It might seem surprising, but as far as I know there is really not that much to say beyond: factor as fast as you can and check. (And this might be the 'truth' though I do not think there is a proof showing the equivalence of the two problems.)

And, this problem is also well studied as it arises in Computational Algebraic Number Theory;
for example in Zassenhaus Algorithm do compute integral basis for maximal orders to decompose a discriminant into squarefree and squre part is the main computational bottleneck.

I do not know what this order $n^{1/6}$ algorithm is, but this is (as you say) worse than factoring for large $n$.

Cf. http://mathworld.wolfram.com/Squarefree.html between equation (2) and (3) for a reference for about what I say.

Added: The reference provided by Igor Rivin is very interesting and pertinent to the question, to save rushed MO-readers some time, I extract some info from it.

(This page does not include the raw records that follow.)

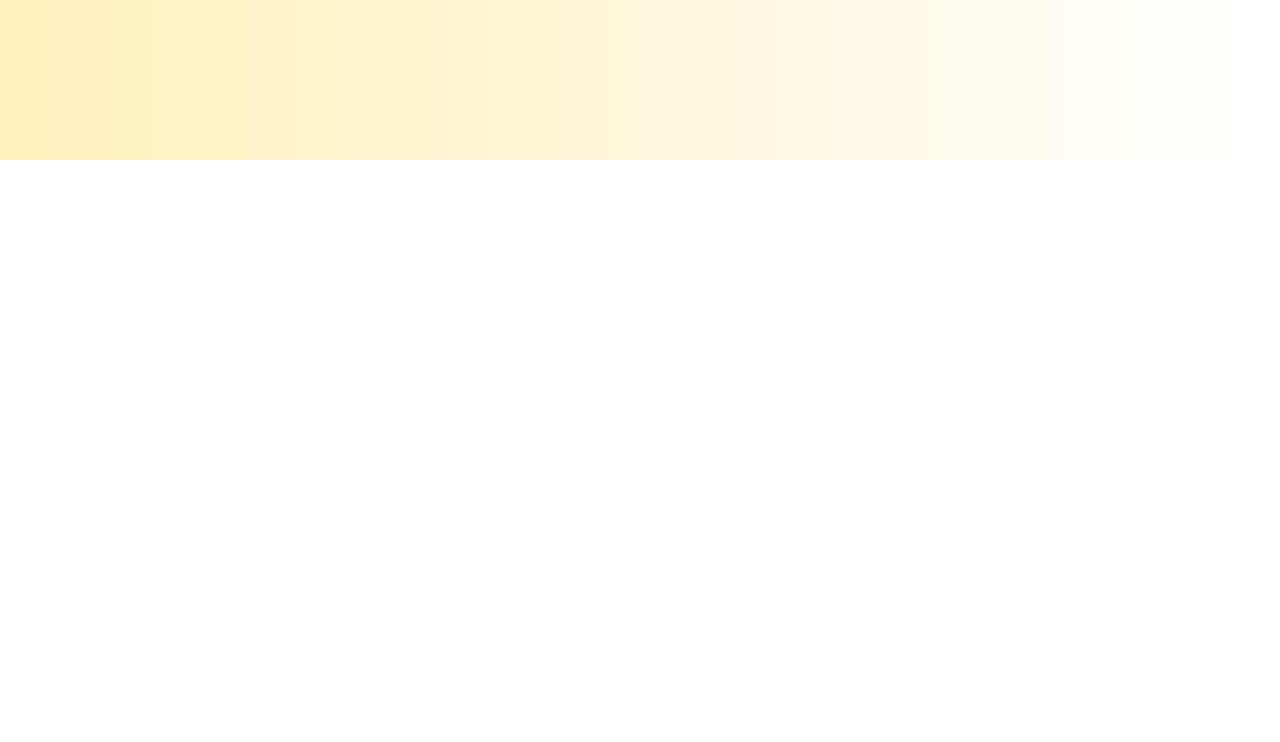
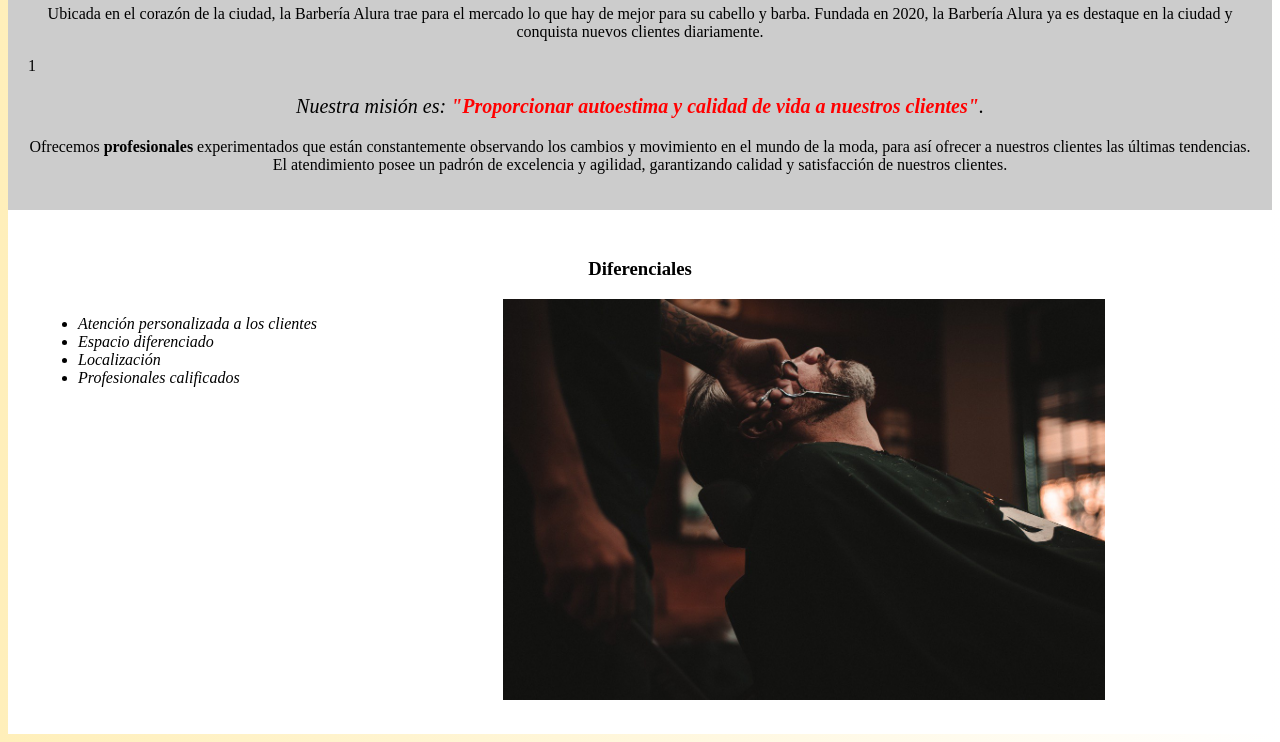
Before and after one commit to AndrewSnake961/alura-html-css, a plain HTML site: page Mi_Primera_Pagina_Web/texto-base.html in a window 1280 px wide. Shown: the part 640-1382 px from the top of the page. Before the commit the page ends 800 px from the top, so only its background shows below. Drawn offline with Linux system fonts and the light colour scheme.

Commit message:
Finishing the page

```diff
--- a/Mi_Primera_Pagina_Web/style.css
+++ b/Mi_Primera_Pagina_Web/style.css
@@ -2,13 +2,25 @@
 body{
   background: linear-gradient(to right, #ffefba, #ffffff);
 }
+.top-header{
+  padding-left: 30px;
+}
+
+#banner{
+  width: 100%;
+}
+
 p{
   text-align: center;
 
 }
-h1.firsth1{
+
+.principal{
+  background:#CCCCCC;
+  padding: 20px;
+}
+.central-header{
   text-align: center;
-
 }
 p.secondp{
   font-size: 20px;
@@ -18,3 +30,23 @@ p.secondp{
 em strong{
   color:red;
 }
+
+.diferenciales{
+  background:#ffffff;
+  padding: 30px;
+}
+
+
+.items{
+  font-style: italic;
+}
+
+ul{
+  display: inline-block;
+  vertical-align: top;
+  width: 20%;
+  margin-right: 15%;
+}
+.imgdiferenciales{
+  width: 50%;
+}
--- a/Mi_Primera_Pagina_Web/texto-base.html
+++ b/Mi_Primera_Pagina_Web/texto-base.html
@@ -8,15 +8,32 @@
     <link rel="stylesheet" href="style.css">
 </head>
 <body>
+    <header>
+        <h1 class="top-header">Barbería Alura</h1>
+    </header>
 
     <img id="banner" src="banner/banner.jpg" alt="Barberia Alura">
-    <h1 class="firsth1">Sobre la Barbería Alura</h1>
+    <div class="principal">
+
+
+    <h2 class="central-header">Sobre la Barbería Alura</h2>
 
     <p>Ubicada en el corazón de la ciudad, la Barbería Alura trae para el mercado lo que hay de mejor para su cabello y barba. Fundada en 2020, la Barbería Alura ya es destaque en la ciudad y conquista nuevos clientes diariamente.</p>
-
+   1
     <p class = "secondp"><em> Nuestra misión es: <strong>"Proporcionar autoestima y calidad de vida a nuestros clientes"</strong>.</em></p>
 
     <p class="thirdp"> Ofrecemos <strong>profesionales</strong>  experimentados que están constantemente observando los cambios y movimiento en el mundo de la moda, para así ofrecer a nuestros clientes las últimas tendencias. El atendimiento posee un padrón de excelencia y agilidad, garantizando calidad y satisfacción de nuestros clientes. </p>
+</div>
+<div class="diferenciales">
+    <h3 class="central-header">Diferenciales</h3>
+    <ul class="items">
+        <li>Atención personalizada a los clientes</li>
+        <li>Espacio diferenciado</li>
+        <li>Localización </li>
+        <li>Profesionales calificados</li>
+    </ul>
 
+    <img src="diferenciales/diferenciales.jpg" alt="men having a haircut" class="imgdiferenciales">
+</div>
 </body>
 </html>
```
Also changed, not shown: Mi_Primera_Pagina_Web/diferenciales/diferenciales.jpg (added).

The '$O(n^{1/6})$ algorithm' runs more or less along the lines sketched out already by OP.
Since checking whether an integer is a square is easy, it suffices to detect factors up to size $n^{1/3}$.

Now, this can be done Pollard--Strassen algorithm that allows to detect factors of size at most $B$ in time $O(n^{\varepsilon}B^{1/2})$, which for $B=n^{1/3}$ yields the claimed thing (up to the epsilon and this can improved a bit, but things stay slightly above $n^{1/6}$).

The running time for the squarefree-proving algorithm under GRH is of order $\exp( (\log n )^{c+o(1)} )$, where this $c$ is defined in a certain complicated way, and is conjectured to be $2/3$.

For comparison, and as mentioned in that reference, there are factoring algorithms with *expected* running time $\exp( (\log n )^{c'+o(1)} )$ with $c'$ equal to $1/2$ (Elliptic Cuves, Quadratic Sieve) and $1/3$ for Number Field Sieve.

So for this squarefree-proving algorithm one can *prove* (under GRH) something on its running time that one cannot prove for factoring algorithms.

Thus, it seems to me, if one is mainly interested in actually establishing/computing that a number is squarefree or not (as opposed to needing provable information/bounds on the difficulty of the task) it might still be better to go with factoring, as one expects it to be faster; and if ever the expectations should be wrong then, under typical circumstances, one could still do something else.